- Ensure that the online program has a solid technological foundation and a strong support team.
- Inquire about online student support services, such as an online library, tutoring, mentoring, student forums, and peer networks.
- Nursing Management suggests asking about feedback policies. “Because online learning can be perceived as more ‘hands-off’ than face-to-face learning, ask how and how often feedback is provided. If one assignment builds upon another, you should expect to receive written feedback on the first assignment before you begin the second. A general rule for many nursing programs is for the faculty member to provide written feedback on an assignment within 10 business days.”

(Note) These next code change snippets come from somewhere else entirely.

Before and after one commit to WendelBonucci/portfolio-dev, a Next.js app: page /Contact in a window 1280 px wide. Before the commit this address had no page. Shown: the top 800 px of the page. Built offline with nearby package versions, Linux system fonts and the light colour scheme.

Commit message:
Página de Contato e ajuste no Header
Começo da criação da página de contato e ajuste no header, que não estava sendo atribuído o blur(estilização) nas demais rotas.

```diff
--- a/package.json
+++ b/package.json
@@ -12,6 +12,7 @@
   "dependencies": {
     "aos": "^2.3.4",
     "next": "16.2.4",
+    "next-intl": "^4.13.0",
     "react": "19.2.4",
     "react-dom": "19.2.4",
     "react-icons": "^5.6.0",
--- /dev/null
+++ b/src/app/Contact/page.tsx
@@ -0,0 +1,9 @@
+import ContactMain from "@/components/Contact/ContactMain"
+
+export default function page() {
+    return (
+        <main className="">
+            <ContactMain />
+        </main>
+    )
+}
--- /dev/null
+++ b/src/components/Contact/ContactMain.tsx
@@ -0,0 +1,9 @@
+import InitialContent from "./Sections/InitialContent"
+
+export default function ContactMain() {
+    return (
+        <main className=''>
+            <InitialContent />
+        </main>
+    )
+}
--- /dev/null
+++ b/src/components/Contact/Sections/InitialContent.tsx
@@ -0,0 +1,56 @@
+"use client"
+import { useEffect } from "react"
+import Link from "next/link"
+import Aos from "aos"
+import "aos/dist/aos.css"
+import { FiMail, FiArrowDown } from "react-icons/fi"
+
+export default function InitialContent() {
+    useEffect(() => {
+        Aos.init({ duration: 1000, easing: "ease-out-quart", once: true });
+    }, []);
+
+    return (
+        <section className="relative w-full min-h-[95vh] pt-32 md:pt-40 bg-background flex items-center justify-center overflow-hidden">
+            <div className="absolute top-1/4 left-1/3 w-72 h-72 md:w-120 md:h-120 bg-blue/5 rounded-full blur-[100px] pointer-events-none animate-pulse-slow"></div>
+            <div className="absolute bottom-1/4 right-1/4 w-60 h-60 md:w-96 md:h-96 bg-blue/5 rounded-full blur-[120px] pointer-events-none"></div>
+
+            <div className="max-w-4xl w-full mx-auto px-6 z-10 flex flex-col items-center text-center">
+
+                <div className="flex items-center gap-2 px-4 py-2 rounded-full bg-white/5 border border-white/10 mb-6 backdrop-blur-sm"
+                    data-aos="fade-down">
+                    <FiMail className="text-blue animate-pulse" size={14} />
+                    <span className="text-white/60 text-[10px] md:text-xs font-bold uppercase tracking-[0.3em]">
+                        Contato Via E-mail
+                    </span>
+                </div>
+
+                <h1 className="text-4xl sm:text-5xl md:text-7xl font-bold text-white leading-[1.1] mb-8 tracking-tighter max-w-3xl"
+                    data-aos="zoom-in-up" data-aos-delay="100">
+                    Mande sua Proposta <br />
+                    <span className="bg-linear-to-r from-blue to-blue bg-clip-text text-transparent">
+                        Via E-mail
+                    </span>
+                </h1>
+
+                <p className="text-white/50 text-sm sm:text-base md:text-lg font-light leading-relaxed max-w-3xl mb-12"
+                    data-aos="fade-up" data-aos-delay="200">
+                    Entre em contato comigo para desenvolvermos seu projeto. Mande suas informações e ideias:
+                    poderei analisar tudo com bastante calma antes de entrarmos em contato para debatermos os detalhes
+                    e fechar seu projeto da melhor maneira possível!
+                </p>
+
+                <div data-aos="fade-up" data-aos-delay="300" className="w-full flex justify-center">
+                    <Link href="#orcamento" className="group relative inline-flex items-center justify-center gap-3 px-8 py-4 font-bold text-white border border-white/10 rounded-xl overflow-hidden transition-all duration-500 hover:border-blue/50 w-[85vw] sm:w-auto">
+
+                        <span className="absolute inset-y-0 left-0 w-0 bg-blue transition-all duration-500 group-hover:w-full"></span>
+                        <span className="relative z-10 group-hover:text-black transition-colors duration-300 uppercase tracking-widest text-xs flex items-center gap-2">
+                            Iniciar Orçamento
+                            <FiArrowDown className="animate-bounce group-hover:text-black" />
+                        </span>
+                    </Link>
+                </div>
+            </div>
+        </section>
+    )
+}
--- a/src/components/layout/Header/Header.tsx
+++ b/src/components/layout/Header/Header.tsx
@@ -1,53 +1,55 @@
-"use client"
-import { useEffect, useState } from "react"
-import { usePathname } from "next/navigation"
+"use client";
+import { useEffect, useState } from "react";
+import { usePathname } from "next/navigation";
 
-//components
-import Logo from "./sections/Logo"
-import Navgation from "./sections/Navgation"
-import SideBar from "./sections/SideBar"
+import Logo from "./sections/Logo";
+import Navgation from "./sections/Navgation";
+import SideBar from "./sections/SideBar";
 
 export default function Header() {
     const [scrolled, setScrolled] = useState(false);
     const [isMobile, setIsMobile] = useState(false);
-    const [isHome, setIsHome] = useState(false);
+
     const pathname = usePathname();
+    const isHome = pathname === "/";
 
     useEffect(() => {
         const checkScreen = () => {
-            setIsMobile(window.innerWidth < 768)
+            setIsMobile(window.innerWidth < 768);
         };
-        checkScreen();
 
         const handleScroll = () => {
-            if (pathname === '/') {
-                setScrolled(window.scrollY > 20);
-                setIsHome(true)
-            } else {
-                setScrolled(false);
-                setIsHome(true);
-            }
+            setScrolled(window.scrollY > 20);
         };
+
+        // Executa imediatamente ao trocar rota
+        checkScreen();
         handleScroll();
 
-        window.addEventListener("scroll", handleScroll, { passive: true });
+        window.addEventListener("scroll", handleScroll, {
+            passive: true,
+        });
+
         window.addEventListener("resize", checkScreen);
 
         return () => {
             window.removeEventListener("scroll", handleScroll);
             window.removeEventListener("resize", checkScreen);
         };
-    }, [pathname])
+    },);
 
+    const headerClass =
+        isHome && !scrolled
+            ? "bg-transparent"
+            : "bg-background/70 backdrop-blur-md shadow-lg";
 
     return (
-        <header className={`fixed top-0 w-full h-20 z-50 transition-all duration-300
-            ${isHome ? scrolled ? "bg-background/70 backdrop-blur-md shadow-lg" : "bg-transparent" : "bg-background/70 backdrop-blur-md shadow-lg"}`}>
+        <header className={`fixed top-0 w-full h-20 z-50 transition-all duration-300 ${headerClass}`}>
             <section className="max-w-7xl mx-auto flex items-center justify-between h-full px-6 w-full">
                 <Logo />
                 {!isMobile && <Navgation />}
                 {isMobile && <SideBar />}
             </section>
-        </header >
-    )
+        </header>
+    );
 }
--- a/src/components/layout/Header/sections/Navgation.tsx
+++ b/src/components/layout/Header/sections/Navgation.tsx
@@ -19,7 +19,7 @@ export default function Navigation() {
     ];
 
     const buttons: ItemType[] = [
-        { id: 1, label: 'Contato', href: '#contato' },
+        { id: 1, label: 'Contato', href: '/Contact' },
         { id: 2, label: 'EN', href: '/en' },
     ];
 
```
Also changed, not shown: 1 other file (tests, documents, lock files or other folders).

- Consider tuition and related costs. In-state and out-of-state rates for universities vary. In-state is often cheaper because the program is subsidized by local taxes. Are there activity fees? Are there lab fees? Private schools are generally more expensive than public ones.
- Look into scholarships, grants, and student loan options. These too will differ by institution.
Questions to Ask
Once you’ve decided on a program. Nursing Management recommends asking the following questions.
- What's the faculty-to-student ratio?
- How do students contact faculty members?
- How many clinical hours are required?
- Can I complete clinical hours in my work setting or do I need to find another local clinical site?
- How do students interact with their peers?
- What technology is required for online courses?
- Is technical support provided?
- Is financial aid available?
Whether nurses are looking to begin their careers, progress to the next level, or transition into leadership, online programs can deliver undergraduate, graduate, and professional programs for further development. This option provides a needed alternative to bridge the gap left in the wake of complications that continue to plague traditional nursing schools. And for travel nurses, who want to grow but are on the road, online learning may be the solution that ensures ongoing care and a path to a new generation of desperately needed leaders.